Carol Ann was informed by physicians that if she had another boy, her son would have a one in two chance of being born with SCID, an illness that only affects boys. The Vetters turned down an offer to have their child aborted.
Doctors thought David would outgrow SCID by the age of two, but he spent the rest of his childhood in "bubbles," NASA-designed isolator containment units.
Is raising a child in a bubble ethical? That's what 30 Texas Children's Hospital employees wondered - and eventually decided it was.
Thanks to NASA, David made his first steps outside the isolator bubble when he was six years old. For David, the space agency created a unique spacesuit that allowed him to walk and play outside.
David had to crawl down an insulated tunnel to get from the isolator to the spacesuit.
To keep David's environment sanitary, workers had to conduct a 24-step pre-excursion hookup and a 28-step suit-donning procedure each time he used his suit.
The complicated process of putting on the spacesuit was worth it for David and his mother, who was able to hold her son in her arms for the first time on July 29, 1977.
Dr. William Shearer, David's personal physician, is shown in this 1979 photo during a visit. Dr. Shearer is now the director of Texas Children's Hospital's allergy and immunology clinic, where he treats children with SCID.
David received school lessons via his bubble and was able to keep up with the other children his age.
In September 1979, David posed for his annual portrait.
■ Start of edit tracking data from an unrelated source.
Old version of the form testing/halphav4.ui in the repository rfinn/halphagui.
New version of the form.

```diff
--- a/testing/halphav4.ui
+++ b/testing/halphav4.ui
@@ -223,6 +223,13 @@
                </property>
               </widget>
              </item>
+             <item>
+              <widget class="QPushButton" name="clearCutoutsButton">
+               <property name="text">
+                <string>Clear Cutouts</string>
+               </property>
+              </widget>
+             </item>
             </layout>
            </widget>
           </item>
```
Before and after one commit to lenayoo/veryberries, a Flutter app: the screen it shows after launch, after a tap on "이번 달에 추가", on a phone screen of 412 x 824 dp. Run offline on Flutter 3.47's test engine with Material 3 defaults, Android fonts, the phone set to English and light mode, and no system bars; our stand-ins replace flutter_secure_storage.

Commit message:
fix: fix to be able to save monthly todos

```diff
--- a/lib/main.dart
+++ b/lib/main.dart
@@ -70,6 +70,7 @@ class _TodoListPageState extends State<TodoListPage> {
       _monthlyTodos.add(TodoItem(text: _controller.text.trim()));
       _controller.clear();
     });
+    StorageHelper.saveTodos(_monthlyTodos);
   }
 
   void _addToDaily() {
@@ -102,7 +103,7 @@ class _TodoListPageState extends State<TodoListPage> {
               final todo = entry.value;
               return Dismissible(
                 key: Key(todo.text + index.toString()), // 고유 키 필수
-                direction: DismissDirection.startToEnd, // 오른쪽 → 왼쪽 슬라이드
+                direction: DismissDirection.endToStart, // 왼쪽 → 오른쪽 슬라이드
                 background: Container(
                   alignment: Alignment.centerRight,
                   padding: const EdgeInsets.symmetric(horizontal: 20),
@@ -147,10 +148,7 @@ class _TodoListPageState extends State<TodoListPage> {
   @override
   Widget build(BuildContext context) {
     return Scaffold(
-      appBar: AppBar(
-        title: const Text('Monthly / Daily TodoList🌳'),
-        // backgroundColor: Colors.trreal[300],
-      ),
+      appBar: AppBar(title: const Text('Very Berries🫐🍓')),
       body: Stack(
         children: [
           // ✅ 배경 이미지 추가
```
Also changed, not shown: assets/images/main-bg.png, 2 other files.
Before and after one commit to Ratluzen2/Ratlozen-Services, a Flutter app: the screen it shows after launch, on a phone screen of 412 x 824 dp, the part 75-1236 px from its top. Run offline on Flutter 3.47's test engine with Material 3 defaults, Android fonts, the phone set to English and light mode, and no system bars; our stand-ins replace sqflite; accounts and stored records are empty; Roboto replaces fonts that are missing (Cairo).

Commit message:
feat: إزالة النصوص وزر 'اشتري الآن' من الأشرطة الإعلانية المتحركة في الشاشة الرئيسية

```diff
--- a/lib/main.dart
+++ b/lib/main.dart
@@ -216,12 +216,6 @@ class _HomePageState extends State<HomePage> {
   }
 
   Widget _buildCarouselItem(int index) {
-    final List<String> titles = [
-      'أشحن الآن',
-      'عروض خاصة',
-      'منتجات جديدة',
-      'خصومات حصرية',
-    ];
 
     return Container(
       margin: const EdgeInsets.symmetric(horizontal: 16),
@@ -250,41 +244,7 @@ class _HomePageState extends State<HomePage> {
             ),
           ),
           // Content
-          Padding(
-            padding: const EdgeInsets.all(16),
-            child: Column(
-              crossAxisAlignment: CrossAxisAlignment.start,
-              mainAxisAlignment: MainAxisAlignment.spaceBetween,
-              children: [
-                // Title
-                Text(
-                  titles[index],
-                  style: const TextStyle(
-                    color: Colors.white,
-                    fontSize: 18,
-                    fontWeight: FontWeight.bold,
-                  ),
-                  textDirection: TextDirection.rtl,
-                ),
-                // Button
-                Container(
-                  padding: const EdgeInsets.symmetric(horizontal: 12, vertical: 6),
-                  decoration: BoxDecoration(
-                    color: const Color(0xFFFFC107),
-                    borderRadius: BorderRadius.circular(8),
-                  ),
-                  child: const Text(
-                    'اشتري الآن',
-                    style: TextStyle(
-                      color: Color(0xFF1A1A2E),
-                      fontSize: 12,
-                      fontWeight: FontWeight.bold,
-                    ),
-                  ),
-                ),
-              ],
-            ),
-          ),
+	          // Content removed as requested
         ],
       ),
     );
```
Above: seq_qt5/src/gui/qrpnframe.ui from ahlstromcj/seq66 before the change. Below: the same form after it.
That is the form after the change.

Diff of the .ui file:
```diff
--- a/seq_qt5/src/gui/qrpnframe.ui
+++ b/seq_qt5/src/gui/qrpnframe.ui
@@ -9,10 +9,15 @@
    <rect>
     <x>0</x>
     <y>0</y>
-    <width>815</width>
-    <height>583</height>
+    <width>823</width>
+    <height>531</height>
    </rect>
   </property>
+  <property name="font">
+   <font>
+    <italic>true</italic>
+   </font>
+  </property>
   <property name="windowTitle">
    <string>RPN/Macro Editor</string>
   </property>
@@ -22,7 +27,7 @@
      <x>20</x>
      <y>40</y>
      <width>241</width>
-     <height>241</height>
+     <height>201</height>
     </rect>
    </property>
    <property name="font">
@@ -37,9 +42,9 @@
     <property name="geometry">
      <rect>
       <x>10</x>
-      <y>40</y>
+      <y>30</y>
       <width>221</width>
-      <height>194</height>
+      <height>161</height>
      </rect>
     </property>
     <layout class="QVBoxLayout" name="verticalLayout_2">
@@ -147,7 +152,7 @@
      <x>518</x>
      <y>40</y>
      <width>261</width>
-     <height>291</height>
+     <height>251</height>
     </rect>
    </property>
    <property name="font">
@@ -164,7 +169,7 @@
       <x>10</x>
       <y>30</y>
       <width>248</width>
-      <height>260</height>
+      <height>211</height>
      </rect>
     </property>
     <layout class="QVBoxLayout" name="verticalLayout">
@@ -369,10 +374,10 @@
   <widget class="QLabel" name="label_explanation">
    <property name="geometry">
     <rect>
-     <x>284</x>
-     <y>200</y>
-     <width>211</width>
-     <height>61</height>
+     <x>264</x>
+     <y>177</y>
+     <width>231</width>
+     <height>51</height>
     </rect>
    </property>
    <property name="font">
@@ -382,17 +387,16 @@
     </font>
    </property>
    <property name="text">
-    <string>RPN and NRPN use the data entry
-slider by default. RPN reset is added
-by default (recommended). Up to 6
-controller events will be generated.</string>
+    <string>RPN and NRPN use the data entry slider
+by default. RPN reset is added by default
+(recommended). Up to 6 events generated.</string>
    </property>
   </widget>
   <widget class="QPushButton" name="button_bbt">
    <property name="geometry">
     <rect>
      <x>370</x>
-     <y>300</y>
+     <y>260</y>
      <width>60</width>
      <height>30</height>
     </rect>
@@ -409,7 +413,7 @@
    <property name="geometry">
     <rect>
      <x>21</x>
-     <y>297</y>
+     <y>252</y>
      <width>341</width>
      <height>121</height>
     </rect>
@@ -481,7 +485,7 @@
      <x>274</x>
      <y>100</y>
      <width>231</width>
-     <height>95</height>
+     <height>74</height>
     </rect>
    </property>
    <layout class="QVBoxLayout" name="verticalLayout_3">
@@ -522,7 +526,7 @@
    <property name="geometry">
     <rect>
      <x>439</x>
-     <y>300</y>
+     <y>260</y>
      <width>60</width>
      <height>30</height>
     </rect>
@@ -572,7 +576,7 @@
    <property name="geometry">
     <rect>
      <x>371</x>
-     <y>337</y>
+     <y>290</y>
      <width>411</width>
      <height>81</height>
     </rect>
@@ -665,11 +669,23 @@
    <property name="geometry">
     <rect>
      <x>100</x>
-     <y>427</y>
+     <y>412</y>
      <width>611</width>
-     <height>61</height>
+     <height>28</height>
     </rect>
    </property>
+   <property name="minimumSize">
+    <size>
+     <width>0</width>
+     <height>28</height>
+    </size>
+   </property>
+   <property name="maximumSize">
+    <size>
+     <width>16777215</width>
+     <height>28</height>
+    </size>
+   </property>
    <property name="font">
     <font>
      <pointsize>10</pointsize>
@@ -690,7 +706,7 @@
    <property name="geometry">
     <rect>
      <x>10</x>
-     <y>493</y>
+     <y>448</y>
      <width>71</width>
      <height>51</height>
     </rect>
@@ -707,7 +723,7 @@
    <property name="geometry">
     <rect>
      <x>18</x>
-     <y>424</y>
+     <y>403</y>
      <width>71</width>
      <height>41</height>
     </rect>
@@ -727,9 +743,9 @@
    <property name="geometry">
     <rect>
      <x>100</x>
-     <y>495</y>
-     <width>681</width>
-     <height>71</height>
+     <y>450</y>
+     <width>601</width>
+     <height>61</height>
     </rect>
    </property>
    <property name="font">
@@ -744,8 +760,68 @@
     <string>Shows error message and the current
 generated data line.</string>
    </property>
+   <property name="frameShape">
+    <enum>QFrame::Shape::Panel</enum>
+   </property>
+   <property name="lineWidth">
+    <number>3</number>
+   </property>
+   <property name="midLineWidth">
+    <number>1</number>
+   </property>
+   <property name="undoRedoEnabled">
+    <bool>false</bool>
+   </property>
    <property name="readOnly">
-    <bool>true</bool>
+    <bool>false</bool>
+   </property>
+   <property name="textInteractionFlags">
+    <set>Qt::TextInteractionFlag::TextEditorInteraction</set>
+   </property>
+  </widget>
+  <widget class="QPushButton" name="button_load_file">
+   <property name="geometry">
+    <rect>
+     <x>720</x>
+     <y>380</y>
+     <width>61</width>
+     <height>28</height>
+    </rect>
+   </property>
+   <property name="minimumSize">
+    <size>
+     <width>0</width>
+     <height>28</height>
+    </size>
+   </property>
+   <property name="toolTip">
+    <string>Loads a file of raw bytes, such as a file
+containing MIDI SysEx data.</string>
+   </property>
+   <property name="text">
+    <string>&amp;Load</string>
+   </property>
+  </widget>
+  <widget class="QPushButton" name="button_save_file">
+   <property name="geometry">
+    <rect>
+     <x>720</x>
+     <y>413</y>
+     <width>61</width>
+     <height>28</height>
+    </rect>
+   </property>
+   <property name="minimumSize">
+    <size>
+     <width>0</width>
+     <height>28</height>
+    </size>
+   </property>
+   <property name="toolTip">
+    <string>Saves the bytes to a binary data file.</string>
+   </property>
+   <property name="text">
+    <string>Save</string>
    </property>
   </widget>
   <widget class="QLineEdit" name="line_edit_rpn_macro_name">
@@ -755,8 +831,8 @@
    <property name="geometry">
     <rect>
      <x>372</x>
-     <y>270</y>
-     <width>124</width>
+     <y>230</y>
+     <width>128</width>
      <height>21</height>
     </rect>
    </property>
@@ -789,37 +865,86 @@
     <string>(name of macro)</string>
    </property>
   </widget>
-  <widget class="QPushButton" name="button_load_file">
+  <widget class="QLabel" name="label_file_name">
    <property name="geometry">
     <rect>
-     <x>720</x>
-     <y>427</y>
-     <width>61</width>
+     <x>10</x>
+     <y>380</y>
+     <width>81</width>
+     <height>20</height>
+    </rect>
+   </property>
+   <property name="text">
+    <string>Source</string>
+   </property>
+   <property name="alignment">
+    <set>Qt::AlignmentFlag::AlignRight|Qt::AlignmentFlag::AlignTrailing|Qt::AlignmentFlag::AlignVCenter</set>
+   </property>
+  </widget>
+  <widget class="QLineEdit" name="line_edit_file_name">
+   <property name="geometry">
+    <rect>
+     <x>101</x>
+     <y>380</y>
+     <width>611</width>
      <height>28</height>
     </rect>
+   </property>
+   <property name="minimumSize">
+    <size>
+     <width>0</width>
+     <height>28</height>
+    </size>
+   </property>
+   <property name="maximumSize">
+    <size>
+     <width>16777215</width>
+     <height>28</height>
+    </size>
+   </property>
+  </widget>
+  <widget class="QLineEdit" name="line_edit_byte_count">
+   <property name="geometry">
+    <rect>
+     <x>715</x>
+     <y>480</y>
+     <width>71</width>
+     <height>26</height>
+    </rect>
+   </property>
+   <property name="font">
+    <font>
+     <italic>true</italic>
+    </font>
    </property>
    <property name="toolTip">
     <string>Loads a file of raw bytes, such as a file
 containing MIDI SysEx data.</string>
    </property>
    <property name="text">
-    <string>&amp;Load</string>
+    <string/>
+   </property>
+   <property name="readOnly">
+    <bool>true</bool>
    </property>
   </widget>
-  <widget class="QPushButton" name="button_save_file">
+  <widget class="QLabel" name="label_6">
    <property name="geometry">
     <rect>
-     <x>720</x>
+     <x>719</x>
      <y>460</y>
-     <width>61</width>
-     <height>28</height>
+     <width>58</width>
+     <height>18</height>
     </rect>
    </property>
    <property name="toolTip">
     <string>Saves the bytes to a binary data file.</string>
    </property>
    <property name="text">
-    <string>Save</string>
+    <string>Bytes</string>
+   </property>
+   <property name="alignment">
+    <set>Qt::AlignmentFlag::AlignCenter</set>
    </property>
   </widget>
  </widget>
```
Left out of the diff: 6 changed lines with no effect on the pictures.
Immunologists told him that a potential cure would take another ten years to develop.
David's annual photograph was shot in September 1980.
In September 1982, David posed for his annual portrait. At the age of 11, he became more thoughtful and requested to see the stars. On his birthday, his family took him outside to enjoy the sky for 20 minutes.
Bone marrow transplants from ideal donors were traditionally used to treat immune diseases. However, in 1983, the Vetters learnt about a new process that would allow bone marrow transplants from non-perfectly matched donors, and they agreed to give it a try. Katherine, David's sister, contributed her bone marrow. Prior to the procedure, Dr. William Shearer speaks with David.
David died of lymphoma four months after getting the bone marrow transplant from his sister, a malignancy that was later revealed to have been brought into his system by the Epstein-Barr virus. Shortly after his death, the Texas Children's Allergy and Immunology Clinic established the David Center, which is dedicated to immune deficiency research, diagnosis, and therapy.